But how can just one man conquer an extraordinary feat such as reuniting bands like Teen Generate and this year’s Saturday headliner Rocket from the Tombs? “I don’t want to give away my secret,” said Hyland with a laugh. “It takes a lot of perseverance and confidence. When contacting bands, you should explain everything you do and be upfront. When dealing with the entertainment industry, bands are usually a bit more cautious, but if you’re upfront, bands are a little more trusting.”
“You have to genuinely like the band, respect the band, and want people to see them,” he added.
It is because of this candid interest in the bands he books that Hyland and his DOT DASH operation is growing in popularity. So much that its, and Hyland’s, reputation goes beyond the scope of just local knowledge- it’s recognized nationally, too. As for expanding DOT DASH into something more, Hyland won’t deny the possibility.
“It’s a hobby that I wish was a career,” said Hyland. “I’d like to make it something more but right now it’s just about supporting bands.”
Hyland hopes that, in the future, he can turn DOT DASH into a publicity company, where he would act as an A&R representative for record labels and a supervisor for agencies and film companies. Right now, however, aside from running DOT DASH, Hyland hosts his own online radio show, appropriately titled “DOT DASH RADIO,” every Thursday from 2 to 4 p.m. as part of East Village Radio (eastvillageradio.com).
“I heard [East Village Radio] was starting up so I made a demo of what I would do,” said Hyland, who began his radio career in college and community radio. “They got back to me a few months later and I have been doing it for almost two years.”
As for now, Hyland is focused on making the festival a “bigger deal than just a weekend show.”

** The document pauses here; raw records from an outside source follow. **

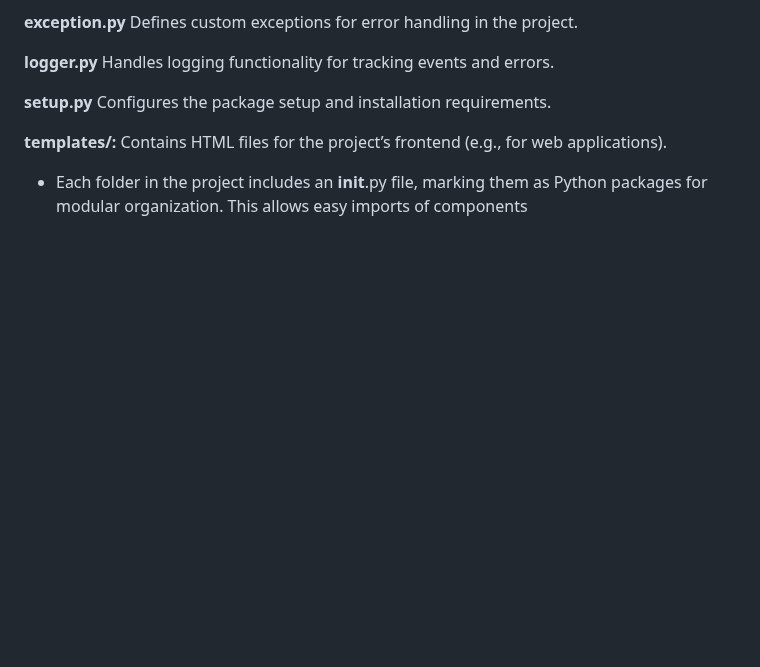
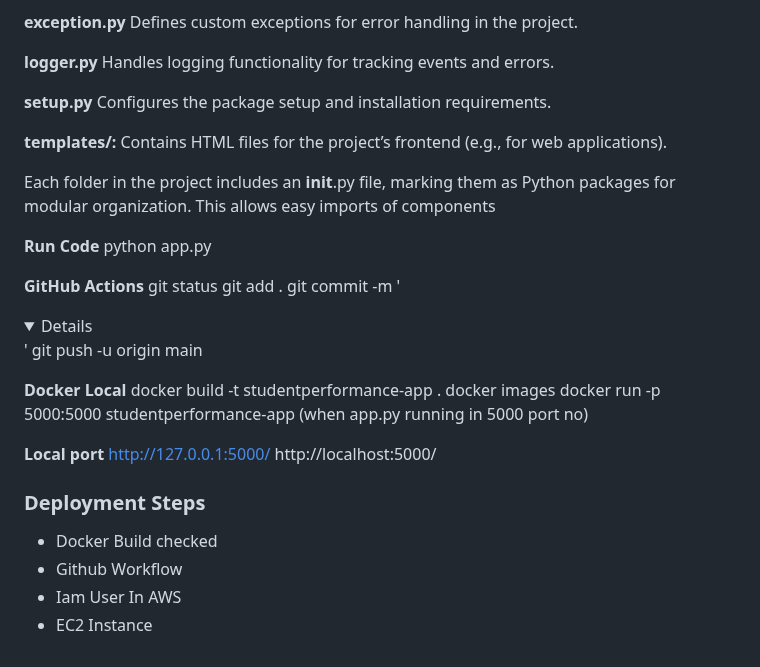
Before and after one commit to shilpa8895/MLProject, a Markdown page: README.md, the part around the change. GitHub-like rendering; folded sections open; blank space fills up the shorter version.

```diff
--- a/README.md
+++ b/README.md
@@ -58,4 +58,28 @@ Configures the package setup and installation requirements.
 **templates/:**
 Contains HTML files for the project’s frontend (e.g., for web applications).
 
-- Each folder in the project includes an __init__.py file, marking them as Python packages for modular organization. This allows easy imports of components
+Each folder in the project includes an __init__.py file, marking them as Python packages for modular organization. This allows easy imports of components
+
+**Run Code**
+python app.py
+
+**GitHub Actions**
+git status
+git add .
+git commit -m '<details>'
+git push -u origin main
+
+**Docker Local**
+docker build -t studentperformance-app .
+docker images
+docker run -p 5000:5000 studentperformance-app (when app.py running in 5000 port no)
+
+**Local port**
+http://127.0.0.1:5000/
+http://localhost:5000/
+
+### Deployment Steps
+- Docker Build checked
+- Github Workflow
+- Iam User In AWS
+- EC2 Instance
```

“I have the most fun and the most stress doing the festival,” said Hyland.
All shows are 18+. Tickets for the festival costs $17, with a $20 cost for Saturday night. For more information on DOT DASH IV, check out the DOT DASH Myspace site- www.myspace.com/dotdashnyc. To join the mailing list for everything DOT DASH, send an email to firstname.lastname@example.org.